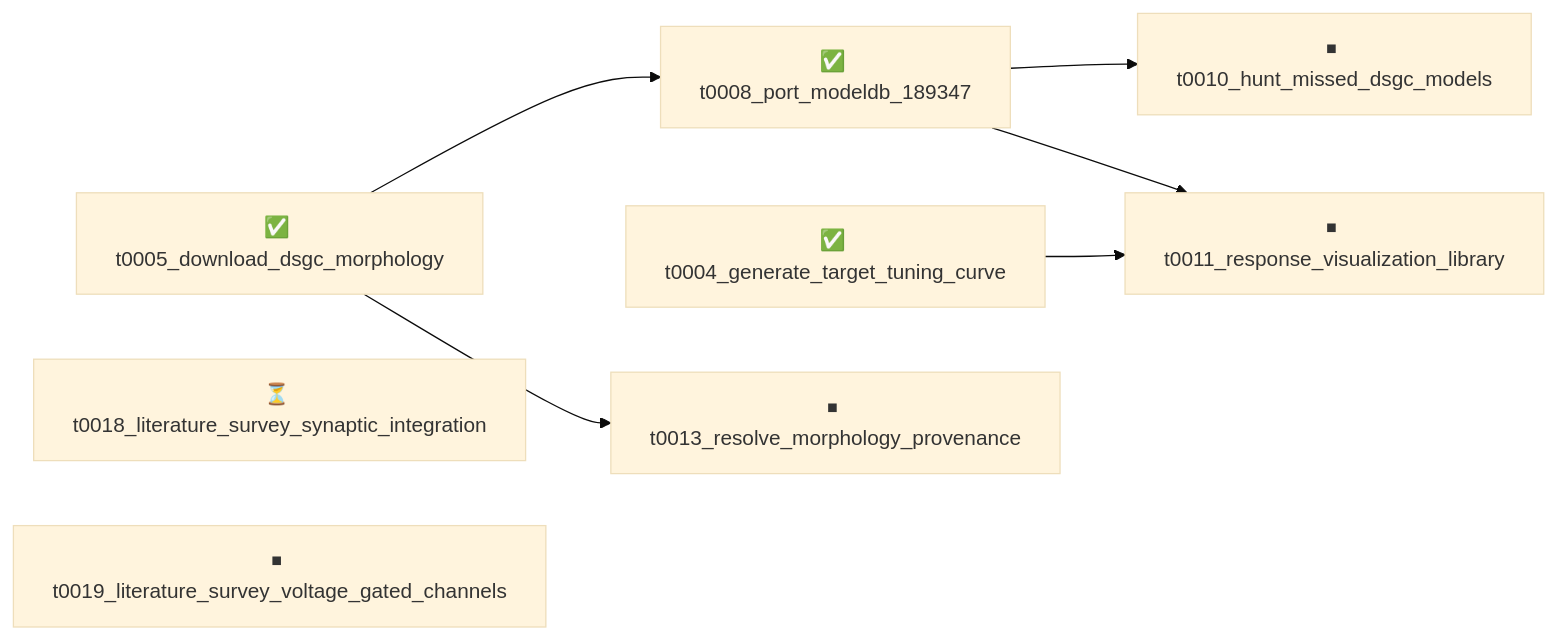
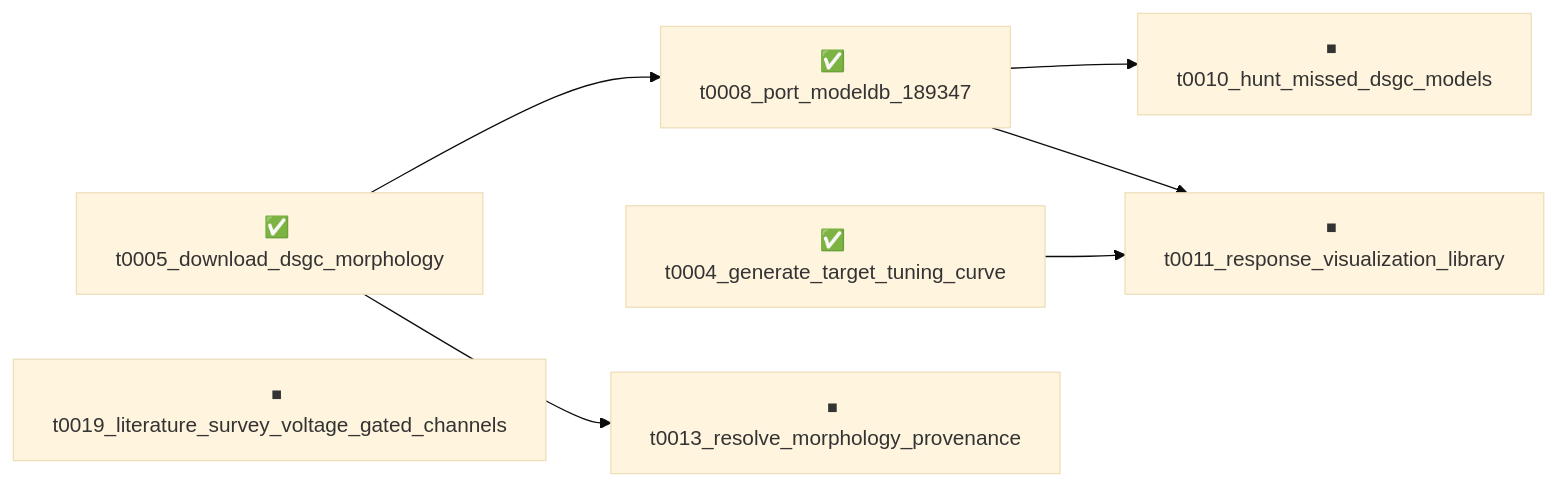
One commit to tonza17/neuron-channels changed the diagram in overview/tasks/README.md. Above: the diagram before and after it, drawn with Mermaid (base theme). The commit also changed other lines of this file and 47 other files, not shown here.

Commit message:
overview: refresh after t0018_literature_survey_synaptic_integration merge

````diff
--- a/overview/tasks/README.md
+++ b/overview/tasks/README.md
@@ -13,17 +12,16 @@
 ```mermaid
 graph LR
     t0004_generate_target_tuning_curve["✅ t0004_generate_target_tuning_curve"]
     t0005_download_dsgc_morphology["✅ t0005_download_dsgc_morphology"]
     t0008_port_modeldb_189347["✅ t0008_port_modeldb_189347"]
     t0010_hunt_missed_dsgc_models["⏹ t0010_hunt_missed_dsgc_models"]
     t0011_response_visualization_library["⏹ t0011_response_visualization_library"]
     t0013_resolve_morphology_provenance["⏹ t0013_resolve_morphology_provenance"]
-    t0018_literature_survey_synaptic_integration["⏳ t0018_literature_survey_synaptic_integration"]
     t0019_literature_survey_voltage_gated_channels["⏹ t0019_literature_survey_voltage_gated_channels"]
 
     t0005_download_dsgc_morphology --> t0008_port_modeldb_189347
     t0008_port_modeldb_189347 --> t0010_hunt_missed_dsgc_models
     t0004_generate_target_tuning_curve --> t0011_response_visualization_library
     t0008_port_modeldb_189347 --> t0011_response_visualization_library
     t0005_download_dsgc_morphology --> t0013_resolve_morphology_provenance
 ```
````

------------------------------------

__WORK TO BE COMPLETED__:
Look over the records. Copy the lines that include the word "overview".

__SOLUTION FOR THIS TASK__:
One commit to tonza17/neuron-channels changed the diagram in overview/tasks/README.md. Above: the diagram before and after it, drawn with Mermaid (base theme). The commit also changed other lines of this file and 47 other files, not shown here.
overview: refresh after t0018_literature_survey_synaptic_integration merge
--- a/overview/tasks/README.md
+++ b/overview/tasks/README.md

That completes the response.